= Beginning of Section =
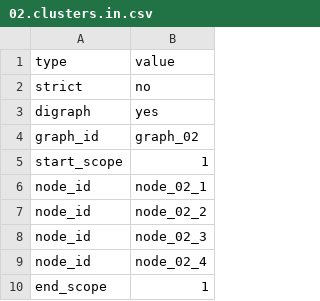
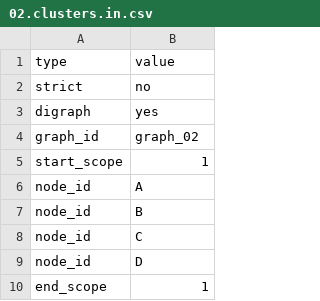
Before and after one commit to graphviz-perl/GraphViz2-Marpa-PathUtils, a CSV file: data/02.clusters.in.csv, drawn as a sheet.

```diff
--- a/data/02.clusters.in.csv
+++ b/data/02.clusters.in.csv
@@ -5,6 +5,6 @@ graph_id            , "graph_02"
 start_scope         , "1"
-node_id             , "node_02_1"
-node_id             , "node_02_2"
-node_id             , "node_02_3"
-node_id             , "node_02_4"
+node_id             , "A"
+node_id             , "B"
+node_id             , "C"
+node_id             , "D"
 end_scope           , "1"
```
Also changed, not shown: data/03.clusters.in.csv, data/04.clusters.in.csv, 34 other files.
= End of Section =
Work order
Check the listing above for lines containing the string "data", and copy each one.

Solution for this task
Before and after one commit to graphviz-perl/GraphViz2-Marpa-PathUtils, a CSV file: data/02.clusters.in.csv, drawn as a sheet.
--- a/data/02.clusters.in.csv
+++ b/data/02.clusters.in.csv
Also changed, not shown: data/03.clusters.in.csv, data/04.clusters.in.csv, 34 other files.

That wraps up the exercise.